In November 25-28, 2013, Mr. Samuel Santos Lopez, Nicaragua’s Foreign Minister embarked in a three days official visit to London UK, to promote his country’s stable economy, potential for growth, infrastructure development and favorable fiscal legislation to international investments. The Nicaraguan diplomat underlined the political stability, attractive set of labor laws, tax incentives and the comparative advantage that his country offers to British and European investors.

Daniel Ortega once said that God was punishing the United States with the financial crisis for trying to impose its economic principles on poor countries and said God was rewarding Nicaragua with an increase in GDP (PPP) to $2,600 per-capita from $1,800 a decade ago. For those on the left in the 1980s, the Sandinista Revolution was a beacon of hope, a shining light in the dark years or Thatcher and Reagan. Indeed, benefits did accrue to the poor such as the successful literacy progranmes.

Daniel Ortega, was a Sandinista rebel in Nicaragua and helped defeat the Somoza dictatorship who then went on to become a left-wing president who the Americans managed to dislodge by backing the Contra terrorists and blockading Nicaragua’s ports with mines. In 1986 the World Court did find the US guilty of the terrorist war, but the US simply refused to recognise the legitimacy of international law. Ortega is once again president but the radical reforms of the earlier Sandinista politics are long forgotten.
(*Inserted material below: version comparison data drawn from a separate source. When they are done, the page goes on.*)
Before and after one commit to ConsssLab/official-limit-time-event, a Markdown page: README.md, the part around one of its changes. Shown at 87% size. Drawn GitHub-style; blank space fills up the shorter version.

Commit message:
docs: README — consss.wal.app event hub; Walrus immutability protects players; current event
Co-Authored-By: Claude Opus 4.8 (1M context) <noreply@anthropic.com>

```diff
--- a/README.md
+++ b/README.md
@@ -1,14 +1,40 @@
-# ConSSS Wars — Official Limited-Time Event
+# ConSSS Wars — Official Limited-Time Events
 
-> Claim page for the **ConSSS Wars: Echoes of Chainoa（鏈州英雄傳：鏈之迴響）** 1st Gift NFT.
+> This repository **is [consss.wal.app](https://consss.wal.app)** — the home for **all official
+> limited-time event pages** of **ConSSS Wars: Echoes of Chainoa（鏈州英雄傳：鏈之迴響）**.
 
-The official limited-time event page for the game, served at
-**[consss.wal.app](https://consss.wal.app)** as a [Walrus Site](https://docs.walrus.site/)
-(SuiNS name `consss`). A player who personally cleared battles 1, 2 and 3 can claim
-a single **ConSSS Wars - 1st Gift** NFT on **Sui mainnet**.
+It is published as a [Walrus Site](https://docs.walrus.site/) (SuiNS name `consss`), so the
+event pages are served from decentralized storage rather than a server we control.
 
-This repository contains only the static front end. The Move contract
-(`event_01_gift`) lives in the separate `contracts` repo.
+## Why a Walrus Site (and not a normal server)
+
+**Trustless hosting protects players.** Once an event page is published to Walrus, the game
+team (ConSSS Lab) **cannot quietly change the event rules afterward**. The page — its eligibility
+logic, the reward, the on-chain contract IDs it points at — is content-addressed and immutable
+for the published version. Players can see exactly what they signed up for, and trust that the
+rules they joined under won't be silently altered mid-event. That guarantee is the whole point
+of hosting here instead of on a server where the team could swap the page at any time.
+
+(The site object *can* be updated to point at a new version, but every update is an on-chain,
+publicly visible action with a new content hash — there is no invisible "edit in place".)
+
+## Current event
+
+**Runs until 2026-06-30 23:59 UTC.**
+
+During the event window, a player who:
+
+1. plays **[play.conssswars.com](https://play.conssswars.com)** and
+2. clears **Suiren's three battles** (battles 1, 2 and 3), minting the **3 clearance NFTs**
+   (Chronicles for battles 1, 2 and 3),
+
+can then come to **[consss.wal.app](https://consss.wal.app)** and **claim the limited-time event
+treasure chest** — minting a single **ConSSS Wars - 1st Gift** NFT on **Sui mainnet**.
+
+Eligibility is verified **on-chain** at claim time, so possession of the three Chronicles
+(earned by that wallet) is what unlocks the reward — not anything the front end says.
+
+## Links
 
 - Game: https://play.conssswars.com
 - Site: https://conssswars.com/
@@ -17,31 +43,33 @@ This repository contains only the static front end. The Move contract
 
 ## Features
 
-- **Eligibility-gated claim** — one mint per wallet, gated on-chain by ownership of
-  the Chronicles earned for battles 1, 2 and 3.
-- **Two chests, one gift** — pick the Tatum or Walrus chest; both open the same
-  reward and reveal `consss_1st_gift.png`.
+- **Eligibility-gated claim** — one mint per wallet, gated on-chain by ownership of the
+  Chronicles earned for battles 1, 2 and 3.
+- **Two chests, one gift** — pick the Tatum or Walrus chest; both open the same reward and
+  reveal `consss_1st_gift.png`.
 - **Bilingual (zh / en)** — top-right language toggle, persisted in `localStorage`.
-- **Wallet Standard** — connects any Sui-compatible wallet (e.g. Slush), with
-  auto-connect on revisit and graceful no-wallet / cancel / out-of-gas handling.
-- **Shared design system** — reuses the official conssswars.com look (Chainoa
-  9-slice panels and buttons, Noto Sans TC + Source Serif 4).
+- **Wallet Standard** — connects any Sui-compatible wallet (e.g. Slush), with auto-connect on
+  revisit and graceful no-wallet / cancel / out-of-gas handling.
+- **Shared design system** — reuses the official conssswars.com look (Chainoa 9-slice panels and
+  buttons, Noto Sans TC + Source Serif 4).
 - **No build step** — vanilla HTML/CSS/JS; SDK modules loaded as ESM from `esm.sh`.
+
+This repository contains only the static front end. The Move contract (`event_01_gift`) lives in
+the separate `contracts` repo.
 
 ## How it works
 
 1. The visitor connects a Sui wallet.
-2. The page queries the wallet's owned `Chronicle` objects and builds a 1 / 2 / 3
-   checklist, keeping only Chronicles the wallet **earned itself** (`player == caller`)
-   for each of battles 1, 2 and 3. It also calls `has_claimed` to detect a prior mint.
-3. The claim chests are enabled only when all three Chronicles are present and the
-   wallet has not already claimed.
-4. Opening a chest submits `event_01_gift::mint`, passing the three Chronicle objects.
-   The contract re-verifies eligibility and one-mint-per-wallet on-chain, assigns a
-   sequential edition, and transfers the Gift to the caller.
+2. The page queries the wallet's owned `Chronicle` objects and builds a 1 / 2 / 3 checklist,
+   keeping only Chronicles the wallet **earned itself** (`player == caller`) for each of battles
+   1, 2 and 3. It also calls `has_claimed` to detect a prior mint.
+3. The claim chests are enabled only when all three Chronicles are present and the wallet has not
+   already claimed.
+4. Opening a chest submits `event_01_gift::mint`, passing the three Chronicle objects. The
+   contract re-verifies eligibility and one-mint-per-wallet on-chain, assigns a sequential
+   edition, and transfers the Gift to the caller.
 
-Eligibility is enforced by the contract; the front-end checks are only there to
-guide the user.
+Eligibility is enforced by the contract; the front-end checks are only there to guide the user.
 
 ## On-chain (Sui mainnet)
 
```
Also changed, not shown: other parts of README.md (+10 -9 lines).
Ortega has announced that he's using his large majority in the national congress to go for reforms of 39 articles out of the 1995 Nicaraguan Constitution, which will considerably strengthen his hand. It eliminates the term limits, the ban on running for office more than two terms. He's already since violated that. But in addition to that, it allows military officers to serve in public office. It allows spying by internet companies on Nicaraguan communications.  He has turned to China with the idea of a $40 billion Nicaraguan Canal project. The China deal is a kind of a giveaway--it doesn't generate much revenue for Nicaragua, because the taxes on any income to the canal will be tax free, channeled through this offshore company. He signed a deal for the ambitious canal project with Wang Jing  CEO of Hong Kong Nicaragua Canal Development Investment Co. Ltd. (HKND), a mysterious new Chinese company that claims to be privately owned and independent of the Chinese government. But, as with virtually all Chinese companies, HKND remains opaque and refuses to reveal financial data, governing structure, and stock holdings. Nicaragua’s Ortega and Wang Jing are intent on portraying the new mammoth canal project as a purely commercial venture, with no connection to the Beijing regime. According to Bloomberg, Wang claimed “there is no relationship between HKND Group and the Chinese government.”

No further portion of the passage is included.